references. TV turned a mirror on itself: characters on shows like "Roseanne,"
"Caroline in the City" and "Moesha" envisioned fantasies that placed them
inside vintage TV hits ("Gilligan's Island," "The Twilight Zone" and "I Love
Lucy," respectively). Old-time stars such as Barbara Billingsley ("Leave It to
Beaver"), Florence Henderson ("The Brady Bunch") and Bob Denver ("Gilligan's
Island") made minor careers out of saluting or sending up their classic
characters 20, 30, 40 years later.
And guest stars, of course, are perhaps TV's most perpetual stunt. Their lure
was made clear early by 1955's extended "I Love Lucy" trip to Hollywood,
enabling clever cameos by movie stars like John Wayne and Harpo Marx. Famous
non-actors do the trick, too: Jets hero Joe Namath was in a memorable '70s
"Brady Bunch," and a decade later Boston-based House of Representatives speaker
Tip O'Neill showed up in the city's "Cheers" bar.
Real events also can be an attention-getter for series episodes scripted around

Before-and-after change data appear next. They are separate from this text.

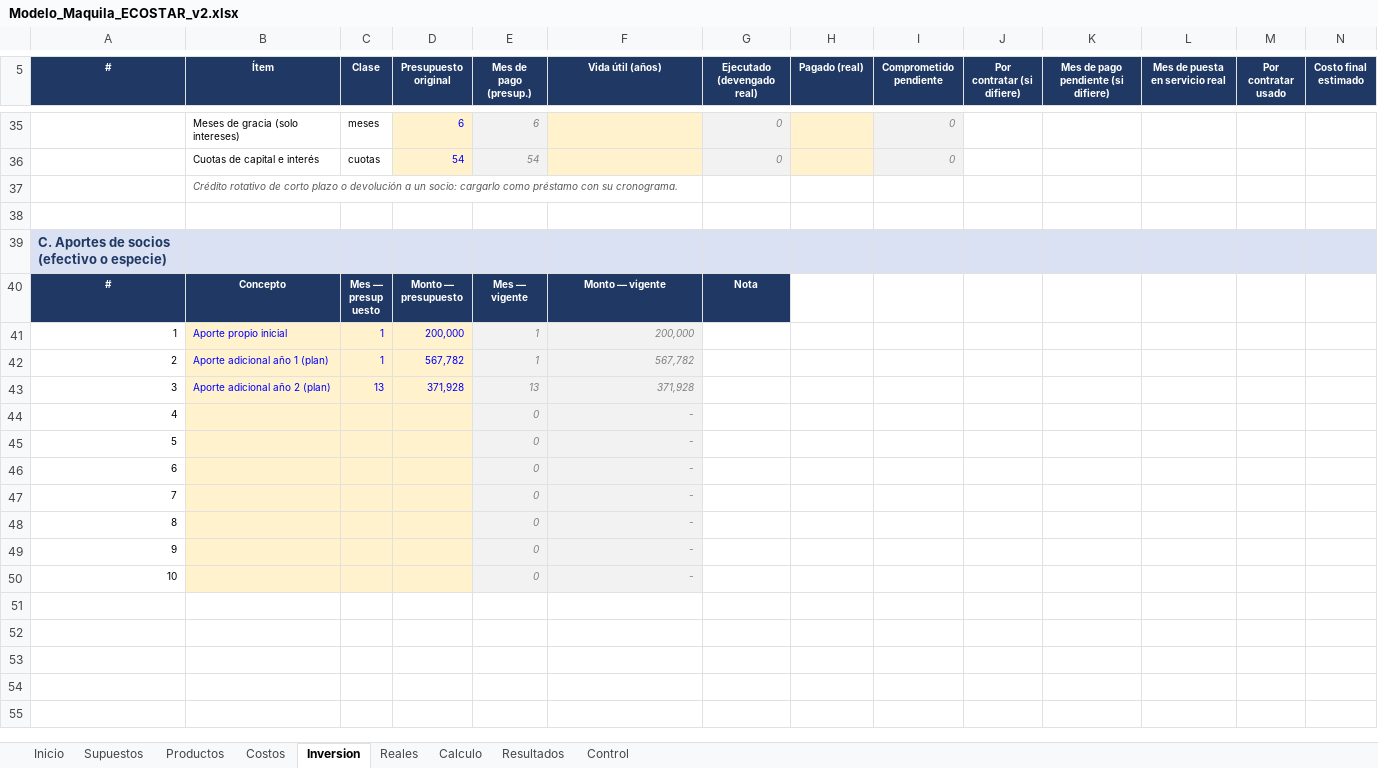
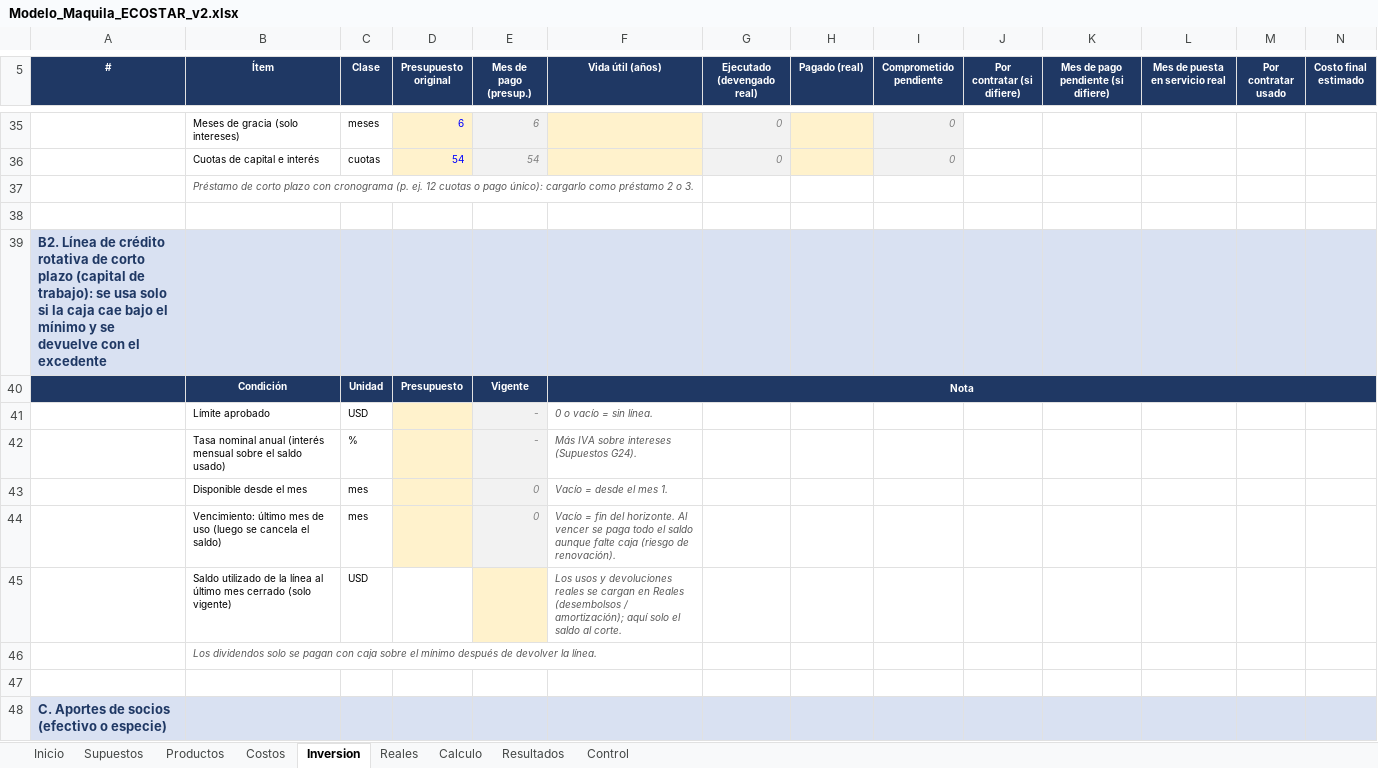
Before and after one commit to derlismorinigo97-maker/Plan-de-Negocios, an Excel workbook: Modelo_Maquila_ECOSTAR_v2.xlsx, sheet Inversion, drawn as a sheet; only a part is shown, gaps mark what is left out; the shorter side is filled out with more unchanged rows; values as stored, in another font and other column widths than the file's, no borders; rows hold the shown columns only; the diff names each change by its address in the sheet, - before the commit and + after, or states it on an @@ line.

```diff
--- a/Modelo_Maquila_ECOSTAR_v2.xlsx (sheet Inversion)
+++ b/Modelo_Maquila_ECOSTAR_v2.xlsx (sheet Inversion)
-B37 (Ítem): Crédito rotativo de corto plazo o devolución a un socio: cargarlo como préstamo con su cronograma.
+B37 (Ítem): Préstamo de corto plazo con cronograma (p. ej. 12 cuotas o pago único): cargarlo como préstamo 2 o 3.
+row 38: (empty)
+row 39: B2. Línea de crédito rotativa de corto plazo (capital de trabajo): se usa solo si la caja cae bajo el mínimo y se devuelve con el excedente
+row 40:  | Condición | Unidad | Presupuesto | Vigente | Nota
+row 41:  | Límite aprobado | USD |  | - | 0 o vacío = sin línea.
+row 42:  | Tasa nominal anual (interés mensual sobre el saldo usado) | % |  | - | Más IVA sobre intereses (Supuestos G24).
+row 43:  | Disponible desde el mes | mes |  | 0 | Vacío = desde el mes 1.
+row 44:  | Vencimiento: último mes de uso (luego se cancela el saldo) | mes |  | 0 | Vacío = fin del horizonte. Al vencer se paga todo el saldo aunque falte caja (riesgo de renovación).
+row 45:  | Saldo utilizado de la línea al último mes cerrado (solo vigente) | USD |  |  | Los usos y devoluciones reales se cargan en Reales (desembolsos / amortización); aquí solo el saldo al corte.
+row 46:  | Los dividendos solo se pagan con caja sobre el mínimo después de devolver la línea.
```
Also changed, not shown: sheet Calculo, sheet Resultados, sheet Reales, formulas that keep their value, charts or pictures, Plantilla_Maquila_Comun.xlsx, 9 other files.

them. Y2K storylines are big this season with the approach of the year 2000.
ABC's "Sports Night" addressed that computer crisis last week, and the Fox
reserve series "The PJs" has a Y2K episode waiting in the wings. Then there's
prime time's annual onslaught of holiday-themed stories. Christmas has been
ceremoniously celebrated by tube families since Ozzie and Harriet Nelson.
Of course their popular '50s comedy aired back when many TV shows were
broadcast live. You know, live-that new stunt that's happening tonight on ABC's
"Drew Carey Show." You never know what those networks will think up next.
Tuning In / Logging On
Next Tuesday's Internet-enhanced episode of ABC's "The Drew Carey Show" is
broadcast at 9 p.m. on WABC/7. And it's Webcast simultaneously on these sites:
(Windows Media Player must be used to view the show's special online content.)
ABC's Official Drew Cam Viewing Kit is available at